A 2013 poll by the National Association of Colleges and Employers found that just 5.7 percent of college students said they plan to work in government after graduation, compared to 35 percent who prefer the private sector and 18.4 percent who are interested in teaching and in the nonprofit sector. The survey did not ask the students whether their interest was in local, state or the federal government.
All this suggests that the federal government has some work to do if it wants to attract larger numbers of top college graduates. Yet, it also presents an opportunity for federal leaders to find ways to accentuate the positive aspects of public service and lay a solid foundation for the future.
Although hiring has slowed because of budget reductions, agencies need to maintain their job market profile and find ways to continually reach young people and inspire them to consider federal service. Here are some ideas to help get started:
Don’t talk about jobs, talk about mission. Many agencies are hung up on whether they will have jobs available. Instead, as a federal manager, you need to think big picture. You may not be hiring now but at some point you will be, especially with the baby boomer generation slowly but surely heading for the exits. Maintain a presence in the public job market as best you can, convey the potential opportunities and highlight the challenging and interesting work of federal employees and how it helps the nation. Making a difference is a still a key factor in what millennials are looking for in their work life.

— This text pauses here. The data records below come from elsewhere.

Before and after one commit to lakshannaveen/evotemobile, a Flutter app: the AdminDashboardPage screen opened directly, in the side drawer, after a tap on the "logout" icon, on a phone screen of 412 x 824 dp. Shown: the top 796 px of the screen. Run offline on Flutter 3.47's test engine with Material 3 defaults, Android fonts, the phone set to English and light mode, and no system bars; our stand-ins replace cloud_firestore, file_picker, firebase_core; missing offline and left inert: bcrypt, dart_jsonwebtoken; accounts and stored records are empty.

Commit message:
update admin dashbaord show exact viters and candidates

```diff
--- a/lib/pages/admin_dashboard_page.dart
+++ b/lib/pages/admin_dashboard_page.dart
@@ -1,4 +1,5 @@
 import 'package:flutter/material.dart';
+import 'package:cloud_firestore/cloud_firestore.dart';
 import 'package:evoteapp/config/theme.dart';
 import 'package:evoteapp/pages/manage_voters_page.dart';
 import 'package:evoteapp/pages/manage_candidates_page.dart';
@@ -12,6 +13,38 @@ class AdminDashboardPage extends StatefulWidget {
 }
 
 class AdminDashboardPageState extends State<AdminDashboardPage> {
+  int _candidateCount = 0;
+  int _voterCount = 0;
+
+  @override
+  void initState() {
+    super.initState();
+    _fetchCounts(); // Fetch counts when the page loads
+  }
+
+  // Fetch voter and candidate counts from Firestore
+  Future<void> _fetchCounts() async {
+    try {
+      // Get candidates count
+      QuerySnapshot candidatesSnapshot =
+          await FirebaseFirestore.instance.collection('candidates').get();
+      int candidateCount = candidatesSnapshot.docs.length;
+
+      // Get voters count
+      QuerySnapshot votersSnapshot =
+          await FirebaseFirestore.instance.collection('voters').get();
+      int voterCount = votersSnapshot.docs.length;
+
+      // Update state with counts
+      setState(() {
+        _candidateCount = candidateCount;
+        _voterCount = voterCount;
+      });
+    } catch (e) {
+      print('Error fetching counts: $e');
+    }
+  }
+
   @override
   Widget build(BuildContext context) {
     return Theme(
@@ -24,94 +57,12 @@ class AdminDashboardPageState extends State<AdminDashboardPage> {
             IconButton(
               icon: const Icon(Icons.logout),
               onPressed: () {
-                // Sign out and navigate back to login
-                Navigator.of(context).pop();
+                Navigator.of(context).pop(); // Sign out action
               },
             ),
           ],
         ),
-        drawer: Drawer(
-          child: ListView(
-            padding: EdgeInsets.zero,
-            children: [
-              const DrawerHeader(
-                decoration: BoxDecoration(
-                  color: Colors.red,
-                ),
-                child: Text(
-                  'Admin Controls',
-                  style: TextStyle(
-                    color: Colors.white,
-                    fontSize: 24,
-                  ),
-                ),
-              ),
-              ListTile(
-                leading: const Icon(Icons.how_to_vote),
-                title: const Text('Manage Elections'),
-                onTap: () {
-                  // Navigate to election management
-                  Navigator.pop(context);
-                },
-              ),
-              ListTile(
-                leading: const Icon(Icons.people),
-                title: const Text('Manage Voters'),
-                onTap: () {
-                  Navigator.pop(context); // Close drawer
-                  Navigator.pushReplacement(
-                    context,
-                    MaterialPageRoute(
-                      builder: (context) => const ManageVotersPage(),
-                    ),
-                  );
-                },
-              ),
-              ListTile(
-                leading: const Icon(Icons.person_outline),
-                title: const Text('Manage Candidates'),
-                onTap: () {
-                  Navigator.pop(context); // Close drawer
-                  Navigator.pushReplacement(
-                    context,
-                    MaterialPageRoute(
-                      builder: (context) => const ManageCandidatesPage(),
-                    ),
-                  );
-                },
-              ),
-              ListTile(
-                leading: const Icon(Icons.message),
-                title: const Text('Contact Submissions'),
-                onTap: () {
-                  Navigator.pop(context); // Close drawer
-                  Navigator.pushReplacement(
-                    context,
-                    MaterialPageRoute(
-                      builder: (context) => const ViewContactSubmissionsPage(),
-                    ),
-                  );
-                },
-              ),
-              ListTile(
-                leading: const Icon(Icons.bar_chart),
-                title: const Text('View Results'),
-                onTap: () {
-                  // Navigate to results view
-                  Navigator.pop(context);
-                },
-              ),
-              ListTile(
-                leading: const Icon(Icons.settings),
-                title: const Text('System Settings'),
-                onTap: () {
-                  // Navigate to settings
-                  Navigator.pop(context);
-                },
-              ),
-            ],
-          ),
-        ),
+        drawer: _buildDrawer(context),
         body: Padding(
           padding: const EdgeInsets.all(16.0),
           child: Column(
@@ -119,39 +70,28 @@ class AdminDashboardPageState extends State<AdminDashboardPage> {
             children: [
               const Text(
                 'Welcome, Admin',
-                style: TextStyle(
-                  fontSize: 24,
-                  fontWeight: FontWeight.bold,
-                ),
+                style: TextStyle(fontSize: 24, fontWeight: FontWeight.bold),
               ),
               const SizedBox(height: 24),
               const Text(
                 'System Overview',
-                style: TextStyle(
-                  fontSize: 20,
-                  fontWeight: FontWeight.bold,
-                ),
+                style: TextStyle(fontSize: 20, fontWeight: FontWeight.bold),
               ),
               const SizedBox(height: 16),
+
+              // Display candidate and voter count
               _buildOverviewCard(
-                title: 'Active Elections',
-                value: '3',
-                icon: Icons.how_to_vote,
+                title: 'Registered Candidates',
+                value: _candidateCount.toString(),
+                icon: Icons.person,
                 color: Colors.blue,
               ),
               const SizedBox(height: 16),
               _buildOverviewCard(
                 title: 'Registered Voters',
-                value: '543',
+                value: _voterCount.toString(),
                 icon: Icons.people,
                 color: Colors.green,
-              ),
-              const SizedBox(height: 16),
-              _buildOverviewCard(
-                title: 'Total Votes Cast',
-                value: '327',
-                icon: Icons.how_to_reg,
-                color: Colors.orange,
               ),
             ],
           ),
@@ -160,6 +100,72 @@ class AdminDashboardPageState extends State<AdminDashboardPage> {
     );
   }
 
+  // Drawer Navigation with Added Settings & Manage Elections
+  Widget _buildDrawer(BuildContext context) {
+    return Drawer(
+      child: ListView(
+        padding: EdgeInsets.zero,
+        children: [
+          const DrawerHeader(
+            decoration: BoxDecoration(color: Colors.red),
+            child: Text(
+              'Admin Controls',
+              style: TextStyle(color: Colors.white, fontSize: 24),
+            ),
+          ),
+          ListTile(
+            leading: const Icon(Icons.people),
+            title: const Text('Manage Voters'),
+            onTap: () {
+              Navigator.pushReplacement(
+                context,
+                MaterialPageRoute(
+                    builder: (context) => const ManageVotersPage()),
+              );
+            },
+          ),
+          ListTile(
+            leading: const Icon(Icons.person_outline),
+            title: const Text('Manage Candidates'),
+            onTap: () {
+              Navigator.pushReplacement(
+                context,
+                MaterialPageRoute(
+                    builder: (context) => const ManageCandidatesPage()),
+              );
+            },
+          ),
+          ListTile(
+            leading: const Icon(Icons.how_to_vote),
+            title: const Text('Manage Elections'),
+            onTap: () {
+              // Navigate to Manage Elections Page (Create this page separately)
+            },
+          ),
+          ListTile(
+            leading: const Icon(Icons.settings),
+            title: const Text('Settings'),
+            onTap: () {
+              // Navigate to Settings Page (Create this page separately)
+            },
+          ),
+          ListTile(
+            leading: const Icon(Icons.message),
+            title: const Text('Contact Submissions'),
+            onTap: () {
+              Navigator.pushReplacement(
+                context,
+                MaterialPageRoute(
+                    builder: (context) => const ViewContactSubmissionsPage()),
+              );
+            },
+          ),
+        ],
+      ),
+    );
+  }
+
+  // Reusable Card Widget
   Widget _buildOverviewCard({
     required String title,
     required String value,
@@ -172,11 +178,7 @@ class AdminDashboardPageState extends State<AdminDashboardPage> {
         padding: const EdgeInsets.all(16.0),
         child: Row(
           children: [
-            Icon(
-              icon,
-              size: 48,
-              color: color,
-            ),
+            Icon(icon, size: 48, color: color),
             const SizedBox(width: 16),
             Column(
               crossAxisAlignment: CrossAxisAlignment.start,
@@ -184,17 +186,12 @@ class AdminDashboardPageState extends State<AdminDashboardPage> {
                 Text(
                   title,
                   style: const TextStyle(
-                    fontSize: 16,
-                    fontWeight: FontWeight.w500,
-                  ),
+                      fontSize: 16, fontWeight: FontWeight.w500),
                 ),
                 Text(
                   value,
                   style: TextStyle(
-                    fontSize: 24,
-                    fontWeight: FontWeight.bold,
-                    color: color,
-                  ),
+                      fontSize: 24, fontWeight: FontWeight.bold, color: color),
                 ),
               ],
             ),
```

Don’t promote government as a career, but as an opportunity. Young people are not necessarily looking at a job as a lifelong career. Focus on how your agency will help them grow and develop, even if they don't stay with you for the long haul. Make them aware of the opportunities in engineering, business, information technology, the sciences or other skill areas that may exist at your agency, and the types of responsibilities that they may be able to take on early in their tenure.
Meet the young generation where they are. From social networking applications to text messages, students and those in their mid-20s and early 30s live online, using Facebook, Twitter, LinkedIn and other social media channels. With resources limited to make many campus visits, provide the new generation with information online about your agency’s mission, current job openings and how to apply.
Give them a taste. Provide opportunities for young people to see and experience the work firsthand. That may be anything from “shadow” days to full-blown internship opportunities. Internships provide federal agencies with an excellent opportunity to assess the skills and aptitude of the participants and to select the most capable and productive people for permanent employment. Interns also have the chance to size up the agency, and understand if it is the right place to work.
If you have had success in bringing talented young people onboard or know of strategies that have worked, please share your insights and experiences in the comment section below. You can also email me at firstname.lastname@example.org.
Tom Fox, a guest writer for On Leadership, is vice president for leadership and innovation at the nonprofit Partnership for Public Service. He also heads the Partnership’s Center for Government Leadership.